In October 1952, at a cost of $16 million (about $136 million in today’s money), the Burlington completed construction of a new 49-mile segment of track that saved two hours on its route between Chicago and Kansas City. On February 1, 1953, the railroad celebrated its “Kansas City shortcut” by introducing two new Budd-built vista-dome zephyrs between the two cities: the daytime Kansas City Zephyr and the overnight American Royal Zephyr.
Click image to download a PDF of this postcard advertising the Kansas City and American Royal Zephyrs.
The day train included a dome-lounge-coach, flat-topped coaches, a diner, and a dome-observation car. The overnight train included sleeping cars and a dome-buffet-lounge car. Unlike the round-tail observation cars on previous zephyrs, the observation cars built for the Kansas City Zephyr had blunt ends, making it possible to use them in the middle of a train if needed.

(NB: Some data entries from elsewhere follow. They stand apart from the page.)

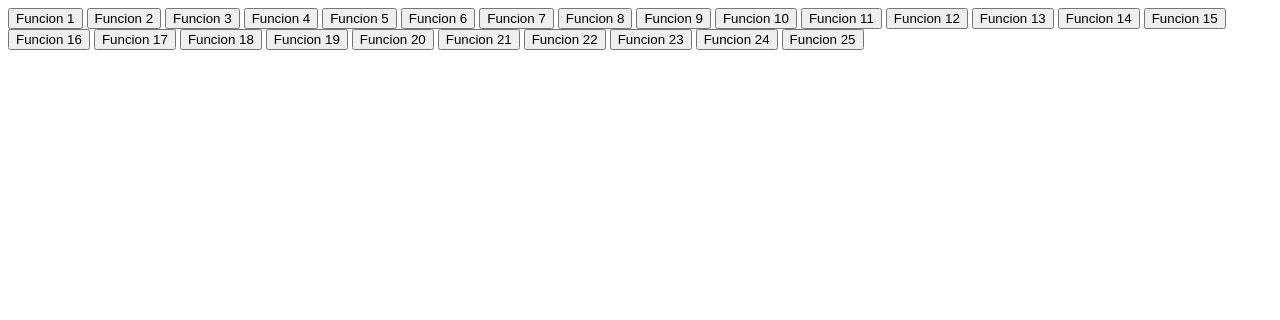
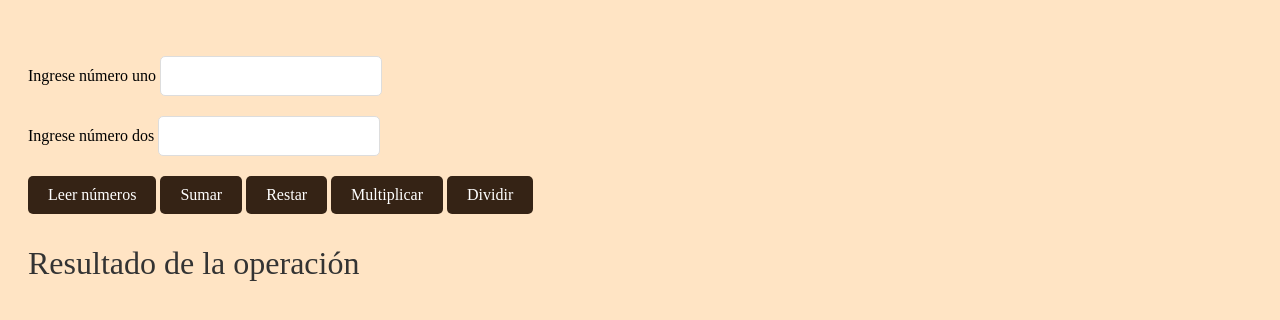
Before and after one commit to DiegoIII/pseudocodigos24, a plain HTML site: page index.html in a window 1280 px wide. Drawn offline with Linux system fonts and the light colour scheme.

Commit message:
Add files via upload

```diff
--- a/index.html
+++ b/index.html
@@ -3,35 +3,24 @@
   <head>
     <meta charset="UTF-8" />
     <meta name="viewport" content="width=device-width, initial-scale=1.0" />
-    <title>Usos de funciones con html5</title>
+    <title>Document</title>
+    <link rel="stylesheet" href="./styles.css" />
   </head>
   <body>
-    <button onclick="saludar();">Funcion 1</button>
-    <button onclick="saludarDos();">Funcion 2</button>
-    <button onclick="suma();">Funcion 3</button>
-    <button onclick="resta();">Funcion 4</button>
-    <button onclick="multiplica();">Funcion 5</button>
-    <button onclick="divide();">Funcion 6</button>
-    <button onclick="modulo();">Funcion 7</button>
-    <button onclick="potencia();">Funcion 8</button>
-    <button onclick="raizCuadrada();">Funcion 9</button>
-    <button onclick="logaritmoNatural();">Funcion 10</button>
-    <button onclick="seno();">Funcion 11</button>
-    <button onclick="coseno();">Funcion 12</button>
-    <button onclick="valorAbsoluto();">Funcion 13</button>
-    <button onclick="redondear();">Funcion 14</button>
-    <button onclick="redondearArriba();">Funcion 15</button>
-    <button onclick="redondearAbajo();">Funcion 16</button>
-    <button onclick="numeroAleatorio();">Funcion 17</button>
-    <button onclick="tangente();">Funcion 18</button>
-    <button onclick="arcoseno();">Funcion 19</button>
-    <button onclick="arcocoseno();">Funcion 20</button>
-    <button onclick="arcotangente();">Funcion 21</button>
-    <button onclick="logaritmoBase10();">Funcion 22</button>
-    <button onclick="exponencial();">Funcion 23</button>
-    <button onclick="minimo();">Funcion 24</button>
-    <button onclick="maximo();">Funcion 25</button>
-    <script src="./expresiones.js"></script>
-    <script src="./expresiones.js"></script>
+    <br />
+    <label for="datoUno">Ingrese número uno</label>
+    <input type="text" name="numeroUno" id="numeroUno" />
+    <br />
+    <label for="datoDos">Ingrese número dos</label>
+    <input type="text" name="numeroDos" id="numeroDos" />
+    <br />
+    <button onclick="leerNumeros()">Leer números</button>
+    <button onclick="sumar()">Sumar</button>
+    <button onclick="restar()">Restar</button>
+    <button onclick="multiplicar()">Multiplicar</button>
+    <button onclick="dividir()">Dividir</button>
+    <h1>Resultado de la operación</h1>
+    <h2 id="resultado"></h2>
+    <script src="./main.js"></script>
   </body>
 </html>
--- /dev/null
+++ b/main.js
@@ -0,0 +1,36 @@
+console.log("Prueba");
+function leerNumeros() {
+  const numeroUno = document.getElementById("numeroUno").value;
+  const numeroDos = document.getElementById("numeroDos").value;
+  console.log(numeroUno);
+  console.log(numeroDos);
+}
+function sumar() {
+  const numeroUno = document.getElementById("numeroUno").value;
+  const numeroDos = document.getElementById("numeroDos").value;
+  const resultado = parseInt(numeroUno) + parseInt(numeroDos);
+  console.log(typeof resultado);
+  console.log(resultado);
+  document.getElementById("resultado").innerHTML = resultado;
+}
+function restar() {
+  const numeroUno = document.getElementById("numeroUno").value;
+  const numeroDos = document.getElementById("numeroDos").value;
+  const resultado = parseInt(numeroUno) - parseInt(numeroDos);
+  console.log(resultado);
+  document.getElementById("resultado").innerHTML = resultado;
+}
+function multiplicar() {
+  const numeroUno = document.getElementById("numeroUno").value;
+  const numeroDos = document.getElementById("numeroDos").value;
+  const resultado = parseInt(numeroUno) * parseInt(numeroDos);
+  console.log(resultado);
+  document.getElementById("resultado").innerHTML = resultado;
+}
+function dividir() {
+  const numeroUno = document.getElementById("numeroUno").value;
+  const numeroDos = document.getElementById("numeroDos").value;
+  const resultado = parseInt(numeroUno) / parseInt(numeroDos);
+  console.log(resultado);
+  document.getElementById("resultado").innerHTML = resultado;
+}
--- /dev/null
+++ b/styles.css
@@ -0,0 +1,37 @@
+body {
+  font-family: "Playfair Display", serif;
+  padding: 20px;
+  background-color: #ffe4c4;
+}
+h1,
+h2,
+label,
+button,
+input[type="text"] {
+  font-family: "Playfair Display", serif;
+  font-weight: 400;
+}
+h1,
+h2 {
+  color: #333;
+}
+button {
+  margin: 10px 0;
+  padding: 10px 20px;
+  font-size: 16px;
+  color: #fff;
+  background-color: #352315;
+  border: none;
+  border-radius: 5px;
+  cursor: pointer;
+}
+button:hover {
+  background-color: #0056b3;
+}
+input[type="text"] {
+  margin: 10px 0;
+  padding: 10px;
+  font-size: 16px;
+  border: 1px solid #ddd;
+  border-radius: 5px;
+}
```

Blunt-end observation car in a Budd advertisement showing the Kansas City Zephyr as it approaches its name-sake city, where it was scheduled to arrive at 8:45 pm.